Last year I participated in my first triathlon at Average Jo's and I was excited to head back there again this year. I had talked Erin into giving it a try because last year was so fun. This year was also fun, but in a more challenging way.
Erin and I got up early and drove out to Perham. On our way to the park we passed a familiar looking minivan traveling the opposite direction. As they passed I recognized Cassie and wondered if she was having trouble finding the park. Then I saw her turn around in our rear view mirror so I slowed down so she could catch up. When we got to the park there were a few other people there, but not many. We walked over to Cassie's van and said hello to her family before heading over to pick up our packets and to get marked for the race.
After getting our packets we grabbed our gear and headed for the transition area to setup in a good location. We found a spot on the last rack right on the end towards the bike exit. I've heard from other triathletes that it's easiest to be on that end so you don't have to fight getting your bike down the crowded rows during the race. After racking the bikes we then leisurely unpacked all of our other gear. Cassie setup right next to us and kind of followed along with what we were doing. This was her first triathlon too. As we were setting up, I could see the race organizers setting up the buoys for the swim course. Last year the swim stayed near the shore so it was possible to touch the bottom of the lake almost the entire way. This year the course was straight out into the lake.
As the start time got closer Erin and I decided to head into the water to get used to it while Cassie decided that she would stay out of the lake until the event started. We were told the water temperature was 66°, based on feel it was colder then it was the previous year and colder then the water at liberty where I was wearing a wet suit. Erin was shivering almost immediately, but I seemed to tolerate the cold fairly well. After being in for a couple of minutes I was quite comfortable.
When the race started I made the decision to walk as far as I could into the lake to minimize the amount of swimming I would have to do. I hoped I would be able to make it to the first buoy but that was overly optimistic. When I was forced to start swimming I did better mentally then I did during the 1.2 mile swim a few weeks prior. Knowing that I made it through that definitely helped my confidence and I was relaxed enough to put my head in and swim properly for a while. When I finally emerged from the lake I was near the back of the pack, 150th out of 170 participants.

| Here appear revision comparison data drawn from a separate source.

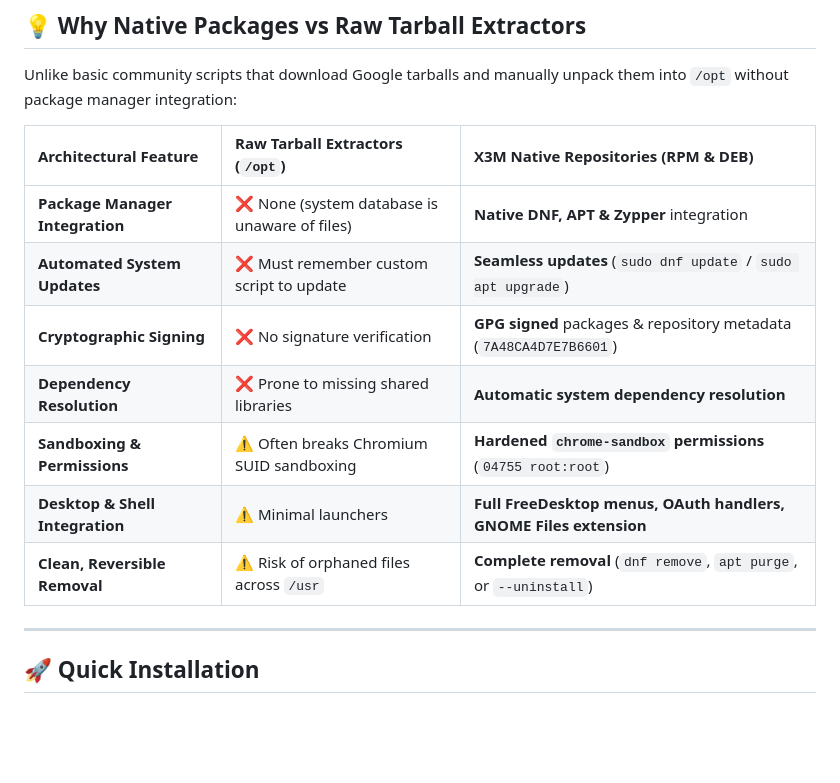
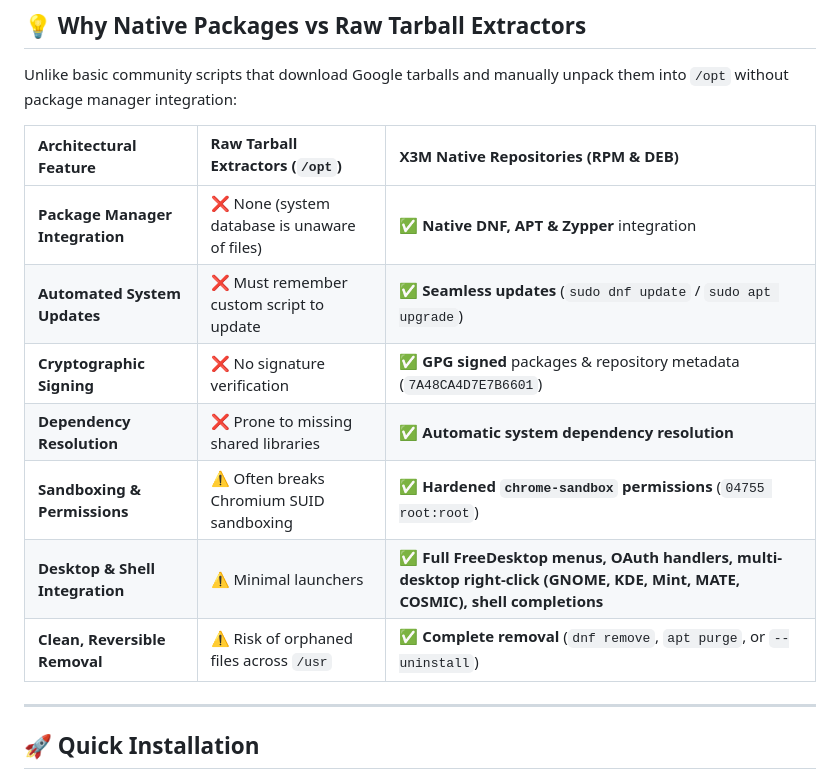
Before and after one commit to x3m-industries/antigravity-packages, a Markdown page: README.md, the part around the change. Rendered like a GitHub page; blank space fills up the shorter version.

Commit message:
docs: polish architectural comparison table and desktop features in README

```diff
--- a/README.md
+++ b/README.md
@@ -48,13 +48,13 @@ Unlike basic community scripts that download Google tarballs and manually unpack
 
 | Architectural Feature | Raw Tarball Extractors (`/opt`) | X3M Native Repositories (RPM & DEB) |
 | :--- | :--- | :--- |
-| **Package Manager Integration** | ❌ None (system database is unaware of files) | **Native DNF, APT & Zypper** integration |
-| **Automated System Updates** | ❌ Must remember custom script to update | **Seamless updates** (`sudo dnf update` / `sudo apt upgrade`) |
-| **Cryptographic Signing** | ❌ No signature verification | **GPG signed** packages & repository metadata (`7A48CA4D7E7B6601`) |
-| **Dependency Resolution** | ❌ Prone to missing shared libraries | **Automatic system dependency resolution** |
-| **Sandboxing & Permissions** | ⚠️ Often breaks Chromium SUID sandboxing | **Hardened `chrome-sandbox` permissions** (`04755 root:root`) |
-| **Desktop & Shell Integration** | ⚠️ Minimal launchers | **Full FreeDesktop menus, OAuth handlers, GNOME Files extension** |
-| **Clean, Reversible Removal** | ⚠️ Risk of orphaned files across `/usr` | **Complete removal** (`dnf remove`, `apt purge`, or `--uninstall`) |
+| **Package Manager Integration** | ❌ None (system database is unaware of files) | ✅ **Native DNF, APT & Zypper** integration |
+| **Automated System Updates** | ❌ Must remember custom script to update | ✅ **Seamless updates** (`sudo dnf update` / `sudo apt upgrade`) |
+| **Cryptographic Signing** | ❌ No signature verification | ✅ **GPG signed** packages & repository metadata (`7A48CA4D7E7B6601`) |
+| **Dependency Resolution** | ❌ Prone to missing shared libraries | ✅ **Automatic system dependency resolution** |
+| **Sandboxing & Permissions** | ⚠️ Often breaks Chromium SUID sandboxing | ✅ **Hardened `chrome-sandbox` permissions** (`04755 root:root`) |
+| **Desktop & Shell Integration** | ⚠️ Minimal launchers | ✅ **Full FreeDesktop menus, OAuth handlers, multi-desktop right-click (GNOME, KDE, Mint, MATE, COSMIC), shell completions** |
+| **Clean, Reversible Removal** | ⚠️ Risk of orphaned files across `/usr` | ✅ **Complete removal** (`dnf remove`, `apt purge`, or `--uninstall`) |
 
 ---
 
```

After jogging up the hill to the transition area I dried off as best I could before putting my biking shoes on. I struggled to put on my spandex top and red Dick Beardsley shirt before heading out on the bike. The bike course has a gravel road on a hill at the start and end. This year the gravel was very soft and made keeping momentum difficult and had me concerned about tipping over once I was clipped into the pedals. Once I cleared the gravel I started to fly. I was a bit tired from the swim, but it didn't seem to effect me too much. Throughout the entire 12 miles I kept moving up the field and by the time the bike had finished I had passed 63 people. On the way back up the hill I stalled out about halfway up and decided just to run the bike back to the transition area rather then risk tipping over. I shed my bike shoes, put on my running shoes and Garmin and headed out on the run.
As I started the run I was dripping sweat from the bike and out of breath. The run starts down a hill and my legs had some difficulty remembering just what running felt like. Once I had the downhill behind me I started to find a rhythm and build speed. After going so fast on the bike it felt like I was crawling along, but I was holding a solid pace just under 10 minute miles. I was able to hold this pace throughout the run until near the end when I came across a guy who looked like he was struggling. He had started to walk which allowed me to catch him. When I was along side of him I told him that we should run the downhill and could walk the uphill. When we made it to the uphill I convinced him to push a little longer and get to the top. I kept pushing him along in this fashion until we were close enough to sprint to the finish line. I felt really good about getting him to the finish line a step in front of me.